Important notes:

  • Installing dependencies During the container build, HKube will search for the requirement.txt file and will try to install the packages from the pip package manager.
  • Advanced Operations HKube can build the algorithm only by implementing start function but for advanced operation such as one time initiation and gracefully stopping you have to implement two other functions init and stop.
Range (Python) #
def start(args):
    print('algorithm: range start')
    input = args['input'][0]
    array = list(range(input))
    return array

The start method calls with the args parameter, the inputs to the algorithm will appear in the input property.

The input property is an array, so you would like to take the first argument ("input":[""] as you can see we placed data as the first argument)

Multiply (Python) #
def start(args):
    print('algorithm: multiply start')
    input = args['input'][0]
    mul = args['input'][1]
    return input * mul

We sent two parameters "input":["#@Range","@flowInput.mul"], the first one is the output from Range that sent an array of numbers, but because we using batch sign (#) each multiply algorithm will get one item from the array, the second parameter we passing is the mul parameter from the flowInput object.

Reduce (Javascript) #
module.exports.start = args => {
    console.log('algorithm: reduce start');
    const input = args.input[0];
    return input.reduce((acc, cur) => acc + cur);

We placed ["@Multiply"] in the input parameter, HKube will collect all the data from the multiply algorithm and will sent it as an array in the first input parameter.

Integrate Algorithms #

After we created the algorithms, we will integrate them with the CLI.

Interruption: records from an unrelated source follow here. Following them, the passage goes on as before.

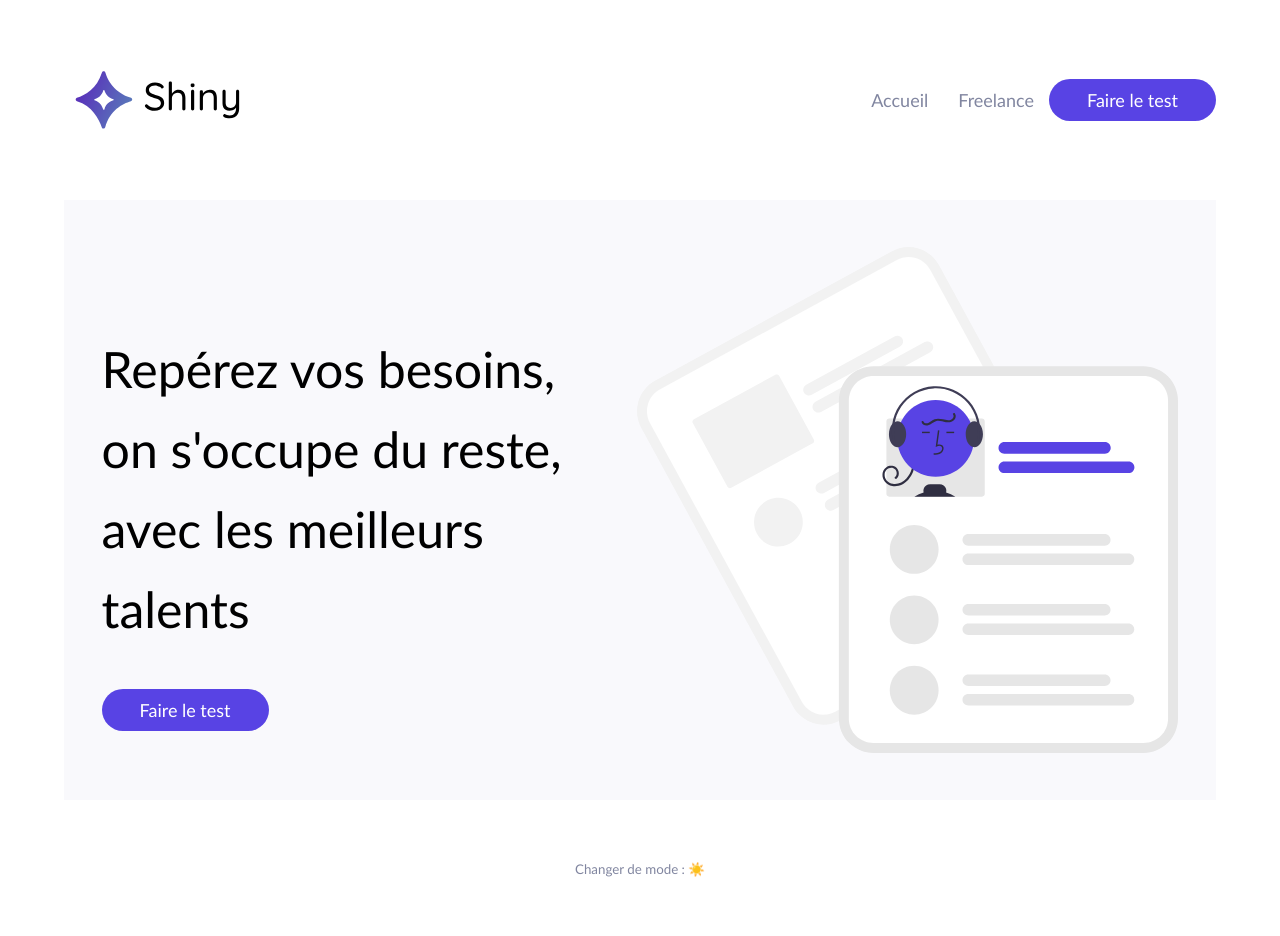
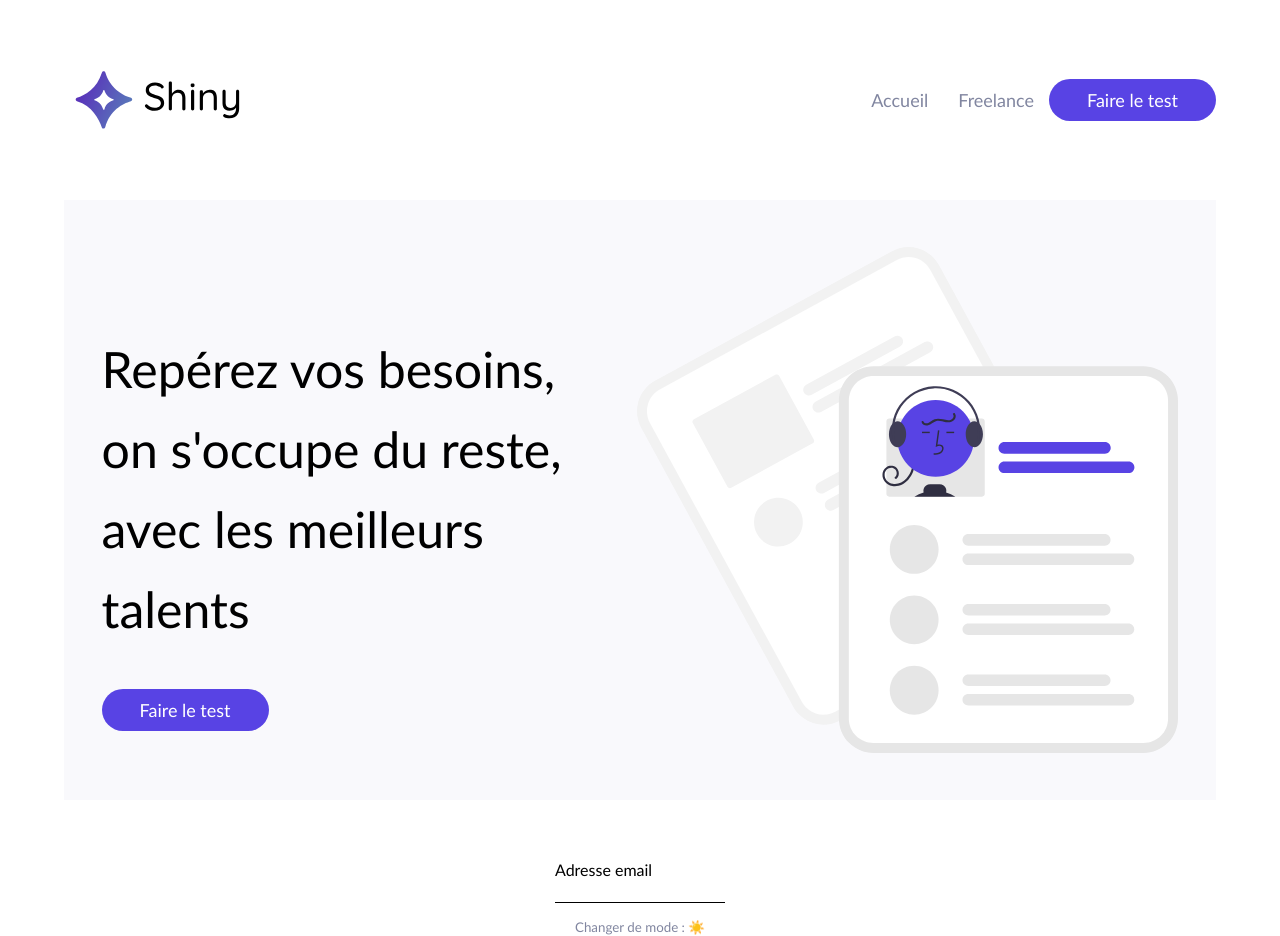
Before and after one commit to DevWeb13/shiny-agency, a React (Create React App) app: page / in a window 1280 px wide. Before the commit the page ends 878 px from the top, so only its background shows below. Built offline with nearby package versions, Linux system fonts and the light colour scheme.

Commit message:
feat: Footer.jsx
import and display EmailInput

```diff
--- a/src/components/Footer/index.jsx
+++ b/src/components/Footer/index.jsx
@@ -2,10 +2,11 @@ import { useContext } from 'react';
 import styled from 'styled-components';
 import { ThemeContext } from '../../utils/context';
 import colors from '../../utils/style/colors';
+import EmailInput from '../EmailInput';
 
 const FooterContainer = styled.footer`
   display: flex;
-  flex-direction: row;
+  flex-direction: column;
   align-items: center;
   justify-content: center;
   padding-top: 60px;
@@ -22,6 +23,7 @@ function Footer() {
   const { toggleTheme, theme } = useContext(ThemeContext);
   return (
     <FooterContainer>
+      <EmailInput theme={theme} />
       <NightModeButton onClick={() => toggleTheme()}>
         Changer de mode : {theme === 'light' ? '☀️' : '🌙'}
       </NightModeButton>
```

Can be done also through the Dashboard.

Create a yaml (or JSON) that defines the algorithm:

# range.yml
name: range
env: python # can be python or javascript
  cpu: 0.5
  gpu: 1 # if not needed just remove it from the file
  mem: 512Mi

  path: /path-to-algorithm/range.tar.gz

Add it with the CLI:

hkubectl algorithm apply --f range.yml

Keep in mind we have to do it for each one of the algorithms.

Integrate Pipeline #

Create a yaml (or JSON) that defines the pipeline:

# number.yml
name: numbers
  - nodeName: Range
    algorithmName: range
      - ''
  - nodeName: Multiply
    algorithmName: multiply
      - '#@Range'
      - '@flowInput.mul'
  - nodeName: Reduce
    algorithmName: reduce
      - '@Multiply'
  data: 5
  mul: 2

Raw - Ad-hoc pipeline running #

For running our pipeline as raw-data:

hkubectl exec raw --f numbers.yml

Stored - Storing the pipeline descriptor for next running #

First we store the pipeline:

hkubectl pipeline store --f numbers.yml

Then you can execute it (if flowInput available)

# flowInput stored
hkubectl exec stored numbers

For executing the pipeline with other input, create yaml (or JSON) file with flowInput key:

# otherFlowInput.yml
  data: 500
  mul: 200

Then you can executed it by pipeline name:

# Executes pipeline "numbers" with data=500, mul=200
hkubectl exec stored numbers --f otherFlowInput.yml

Monitor Pipeline Results #

As a result of executing pipeline, HKube will return a jobId.

# Job ID returned after execution.
  jobId: numbers:a56c97cb-5d62-4990-817c-04a8b0448b7c.numbers

This is a unique identifier helps to query this specific pipeline execution.

  • Stop pipeline execution: hkubectl exec stop <jobId> [reason]

  • Track pipeline status: hkubectl exec status <jobId>

  • Track pipeline result: hkubectl exec result <jobId>

Next →Install Hkube